The Ferrari Enzo is the very definition of a supercar. The basic idea is to take a Formula One car and adjust it just enough to make it legal on the road. But that description fails to encompass the technological and engineering feats that characterize the Enzo. When the limited production run vehicle hit the roads in 2003, it represented the peak of automotive engineering, and even the most advanced supercars of today aren’t all that much better, despite the extra six years of know-how.
The Ferrari Enzo follows the tradition of the F40 and F50 before it, both special edition and limited run models that showed what can happen when the racing division and the production vehicle division of the company get together and cook up a hot street car. At its heart sits a naturally-aspirated 6.0-liter V12 engine that can produce 651 horsepwoer and 485 lb-ft of torque, and redlines at 8200 RPM. The car weighs a mere 3,009 pounds and has incredibly fast acceleration. Official clock times are 3.14 seconds for 0-to-60 mph and 6.6 seconds for 0-to-100 mph. Top speed is 221 mph.
To say this car is quick is an understatement. The body is made of a carbon fiber composite. The transmission isn’t much different than those found on Formula One race cars. And to handle a car this fast, ceramic composite brakes are a must. The design isn’t just meant to be light, however. Careful computer simulations were conducted on the bodywork in an effort to minimize drag and, at the same time, maximize downforce. The immense speeds that the Enzo is capable of require the body, or more specifically the air moving over it, to push the car down to the road so that it stays stable. The air moving over the body, when the car is going 217 mph, is equal to 1,709 pounds, more than hald the weight of the car itself.
The production of the Enzo was originally supposed to be 349 units. However, due to demand, Ferrari increased production by another 50 units, and constructed a final car, number 400, specifically for auction at Sotheby’s Maronello auction in June of 2005. The car sold for $1,274,299, with the proceeds being used to benefit the survivors of the 2004 tsunami in the Indian Ocean. Since their original release, a few Enzos have found their way to other auction blocks, and the price is typically over $1 million.
One of the few things more impressive than the Ferrari Enzo is how quickly technology advances.
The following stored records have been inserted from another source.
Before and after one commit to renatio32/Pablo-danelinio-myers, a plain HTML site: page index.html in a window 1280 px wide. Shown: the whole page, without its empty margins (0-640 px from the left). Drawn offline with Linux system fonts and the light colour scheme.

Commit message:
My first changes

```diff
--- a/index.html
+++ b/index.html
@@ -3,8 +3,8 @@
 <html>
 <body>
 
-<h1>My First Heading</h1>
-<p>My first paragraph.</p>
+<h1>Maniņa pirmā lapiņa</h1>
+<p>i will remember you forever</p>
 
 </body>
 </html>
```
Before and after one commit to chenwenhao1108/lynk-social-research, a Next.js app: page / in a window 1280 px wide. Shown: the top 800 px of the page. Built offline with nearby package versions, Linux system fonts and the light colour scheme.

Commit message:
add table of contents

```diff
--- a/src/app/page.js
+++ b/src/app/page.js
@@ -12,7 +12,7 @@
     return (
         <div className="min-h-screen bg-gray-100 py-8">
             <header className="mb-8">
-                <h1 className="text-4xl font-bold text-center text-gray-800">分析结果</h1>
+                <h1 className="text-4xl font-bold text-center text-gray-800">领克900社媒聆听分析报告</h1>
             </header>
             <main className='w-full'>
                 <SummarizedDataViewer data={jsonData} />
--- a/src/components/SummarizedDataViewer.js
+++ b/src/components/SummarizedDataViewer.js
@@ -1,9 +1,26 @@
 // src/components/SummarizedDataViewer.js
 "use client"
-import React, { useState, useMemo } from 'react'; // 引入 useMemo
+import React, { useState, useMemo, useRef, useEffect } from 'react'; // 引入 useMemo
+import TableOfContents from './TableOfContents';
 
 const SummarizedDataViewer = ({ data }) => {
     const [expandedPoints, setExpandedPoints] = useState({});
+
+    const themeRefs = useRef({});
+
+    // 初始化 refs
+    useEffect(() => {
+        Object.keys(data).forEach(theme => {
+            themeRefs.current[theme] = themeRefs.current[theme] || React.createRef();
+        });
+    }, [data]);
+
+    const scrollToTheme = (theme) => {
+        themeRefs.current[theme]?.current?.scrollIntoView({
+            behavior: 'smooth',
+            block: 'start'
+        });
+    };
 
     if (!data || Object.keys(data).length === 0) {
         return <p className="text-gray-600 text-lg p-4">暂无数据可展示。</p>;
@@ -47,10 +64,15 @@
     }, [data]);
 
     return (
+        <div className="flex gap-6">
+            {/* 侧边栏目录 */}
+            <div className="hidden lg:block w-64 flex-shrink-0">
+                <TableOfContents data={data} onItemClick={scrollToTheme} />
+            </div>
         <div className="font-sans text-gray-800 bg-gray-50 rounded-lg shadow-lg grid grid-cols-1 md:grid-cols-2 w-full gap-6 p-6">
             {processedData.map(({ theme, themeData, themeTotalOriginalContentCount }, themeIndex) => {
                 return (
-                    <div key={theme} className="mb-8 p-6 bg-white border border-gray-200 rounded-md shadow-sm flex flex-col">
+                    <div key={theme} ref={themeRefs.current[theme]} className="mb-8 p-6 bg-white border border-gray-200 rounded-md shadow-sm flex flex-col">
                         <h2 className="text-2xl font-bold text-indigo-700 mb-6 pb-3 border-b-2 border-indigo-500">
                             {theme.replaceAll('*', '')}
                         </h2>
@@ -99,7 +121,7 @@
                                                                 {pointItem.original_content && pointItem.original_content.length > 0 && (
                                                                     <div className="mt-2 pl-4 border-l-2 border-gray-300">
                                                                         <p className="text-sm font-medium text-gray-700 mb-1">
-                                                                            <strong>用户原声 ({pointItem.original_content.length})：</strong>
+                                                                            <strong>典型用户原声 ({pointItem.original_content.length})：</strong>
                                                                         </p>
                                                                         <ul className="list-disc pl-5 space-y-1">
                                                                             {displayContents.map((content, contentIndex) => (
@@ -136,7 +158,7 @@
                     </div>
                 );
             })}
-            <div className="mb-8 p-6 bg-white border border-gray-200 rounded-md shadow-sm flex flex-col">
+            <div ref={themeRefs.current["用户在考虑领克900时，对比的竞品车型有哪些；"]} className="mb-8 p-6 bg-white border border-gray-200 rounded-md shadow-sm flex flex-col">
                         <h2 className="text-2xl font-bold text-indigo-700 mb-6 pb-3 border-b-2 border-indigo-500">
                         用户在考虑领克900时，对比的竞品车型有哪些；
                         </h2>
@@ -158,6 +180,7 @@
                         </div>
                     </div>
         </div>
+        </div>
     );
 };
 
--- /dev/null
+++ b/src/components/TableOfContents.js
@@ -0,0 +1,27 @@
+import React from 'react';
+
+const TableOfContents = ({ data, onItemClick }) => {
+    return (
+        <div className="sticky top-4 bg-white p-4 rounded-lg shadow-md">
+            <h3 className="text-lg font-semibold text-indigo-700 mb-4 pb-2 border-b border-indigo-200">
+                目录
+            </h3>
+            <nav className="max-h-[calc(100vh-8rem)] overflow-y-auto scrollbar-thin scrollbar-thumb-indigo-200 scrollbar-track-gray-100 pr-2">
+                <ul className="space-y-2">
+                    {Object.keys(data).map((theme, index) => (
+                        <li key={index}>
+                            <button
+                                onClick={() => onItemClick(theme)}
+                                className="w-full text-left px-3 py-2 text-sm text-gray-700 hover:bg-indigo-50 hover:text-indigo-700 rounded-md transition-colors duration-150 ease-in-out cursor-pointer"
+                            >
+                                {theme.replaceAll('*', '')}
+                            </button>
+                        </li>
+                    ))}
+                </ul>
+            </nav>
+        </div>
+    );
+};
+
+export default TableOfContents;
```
Since its original design, many of the Enzo’s characteristics have made their way to other Ferrari vehicles. Of particular note is the F430 Scuderia. This vehicle has a modified eight-cylinder version of the Enzo’s V12 engine architecture and is actually capable of matching the Enzo’s lap times at Ferrari’s test track, and for a price tag in the $300k range instead of over one million. Of course, when it comes to rarity, F430s are very common compared to the ultra-rare Enzo.